Lawsuits against agents and brokers are on the rise
Agents worry about homes showing well or deals falling through — should they also worry about getting sued? Unfortunately, it happens more than you may think.
- Between 2021 and 2022, lawsuits filed against real estate professionals were up 9%.
- Liability insurance may cover claims, but premiums will likely go up, and dealing with a suit saps time and energy.
- More training and a handful of proactive measures could help agents and brokers avoid legal woes.
More than 40 million lawsuits are filed every year in the United States, and a growing number of those actions are against agents and brokers. According to Victor Insurance Managers, a global insurance underwriter, lawsuits against real estate professionals increased 9% between 2021 and 2022.

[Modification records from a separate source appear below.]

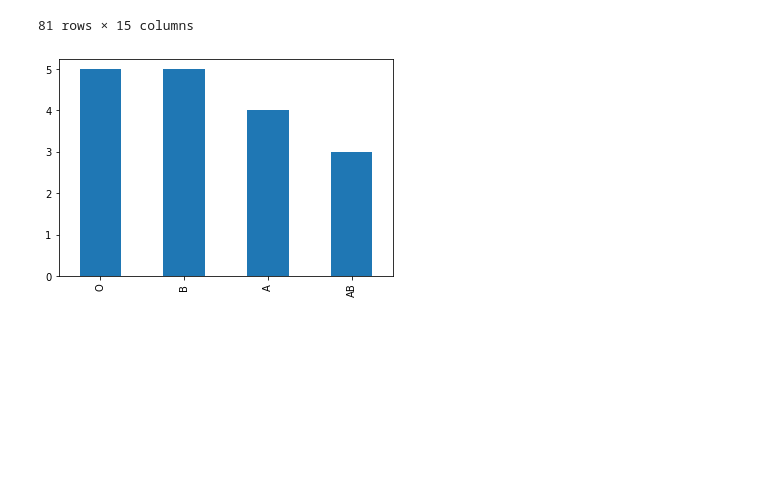
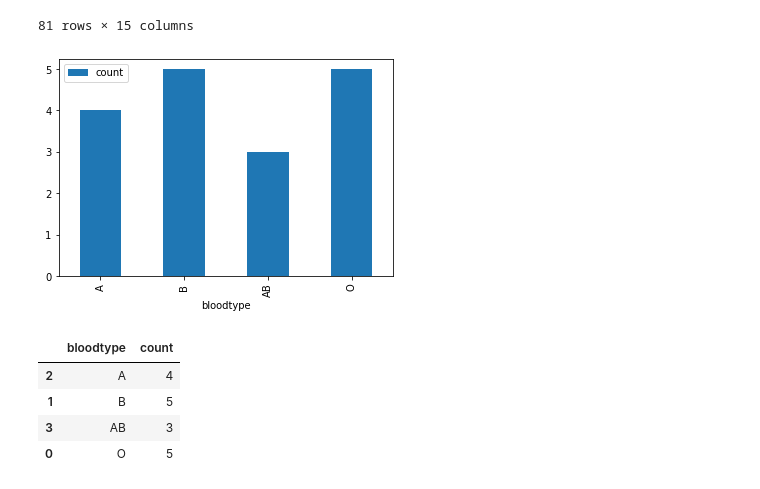
Before and after one commit to ParkGiraffe/SSU2021-1, a Jupyter notebook: 고급프로그래밍_및_실습/15장.ipynb, the cells around one changed output. Cells and saved outputs as stored; diff of their text form; code cells hidden in the pictures; blank space fills up the shorter version.

```diff
--- a/고급프로그래밍_및_실습/15장.ipynb
+++ b/고급프로그래밍_및_실습/15장.ipynb
@@ -145,14 +145,23 @@ titanic
 # %%
 # 6번 studentlist의 혈액형 별 도수를 bar 차트로 그리시오
 import matplotlib.pyplot as plt
 
 list1 = pd.read_csv('/content/studentlist.csv')
-list_count = list1['bloodtype'].value_counts()
-list_count.to_frame(name='bloodtype')
-list_count.plot(kind ='bar')
+list_count = list1['bloodtype'].value_counts() #value_counts() 사용시 series로 저장됨.
+list_count = pd.DataFrame(list_count).reset_index() #series를 dataframe으로, index추가
+list_count.columns = ['bloodtype', 'count'] #col 라벨 추가
+#list_count = list_count.sort_values(by='bloodtype', ascending=True)
+list_count = list_count.reindex(index = [2,1,3,0]) #index 값에 따라 재정렬
+list_count.plot(kind ='bar', x = 'bloodtype', y='count')
 plt.show()
+list_count
 # %% [output]
-[figure, old version]
+[figure, new version]
+|  | bloodtype | count |
+| 2 | A | 4 |
+| 1 | B | 5 |
+| 3 | AB | 3 |
+| 0 | O | 5 |
 # %%
 studentlist = pd.read_csv('/content/studentlist.csv')
 studentlist.groupby('bloodtype')['name'].nunique().plot(kind='bar')
```
Also changed, not shown: parts of 1 cell of this notebook.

"It's real," says Matt Alegi who heads the real estate law department at Shulman Rogers, a law firm doing business in Washington, D.C., Maryland and Virginia. "I've seen firsthand the increase in my caseload."
Alegi believes the red-hot market of the past two and a half years is at least partially to blame for the jump in litigiousness. Homebuyers found themselves being outbid multiple times. They knew they had to move fast or they'd lose out again — so a lot of buyers skipped getting inspections.
"People are already thinking they overpaid for their house and then the water heater breaks or they start renovating the basement and they find mold," he says. "They're having buyers' remorse. They're upset and they want someone to pay."
In Alegi's opinion, many of these lawsuits could be avoided if buyers had gotten inspections.
"Agents need to be clear with their clients that not having an inspection contingency is different than not having an inspection," he says. "Inspections don't blow up deals unless there's something really, really wrong."
Rick Rosenblum, vice president of brokerage projects at T3 Sixty, believes more stringent agent training requirements could go a long way toward reducing lawsuits against real estate professionals. (Note: Real Estate News and T3 Sixty share a founder, Stefan Swanepoel.)
"An airline can't hire a pilot unless they have at least 1,500 hours of flight time," he says. "A lawyer trains for three years, a doctor goes to college for eight — more if they specialize. Your real estate agent is in charge of guiding you through your largest purchase, but they only need a high school diploma and training that lasts 80 hours or less."
Many real estate companies and brokerages provide mentoring and continuing education. Many others don't. That can lead to lawsuits alleging wrongdoing such as nondisclosure, negligence or misrepresentation. These lawsuits often trigger payouts through the agent's or broker's errors and omissions insurance or their professional liability insurance policy. The average paid claim, according to Victor Insurance Management, was $39,000 in 2022, a 13% increase over the previous year.
"Some real estate companies aren't on top of these areas as much as they should be. They'd rather pay $100,000 fixing a mess than $10,000 teaching agents to prevent the problem," says Rosenblum, noting that even if insurers make the payout, real estate agents ultimately pay in the form of higher premiums.
To help agents avoid legal trouble, Rosenblum encourages companies and brokerages to start by focusing on these three preventive measures:
Educate their agents
Devise checklists and systems that keep everybody safe
Bring in outside experts to conduct mock audits and reviews
For their own protection, he suggests agents also do a better job documenting interactions with clients.
"If you're speaking of something that could bite you later, you need to document. It can be as simple as an email to the buyer or seller recapping a conversation," he says. "I always tell agents, you can't over-document if you're doing everything right."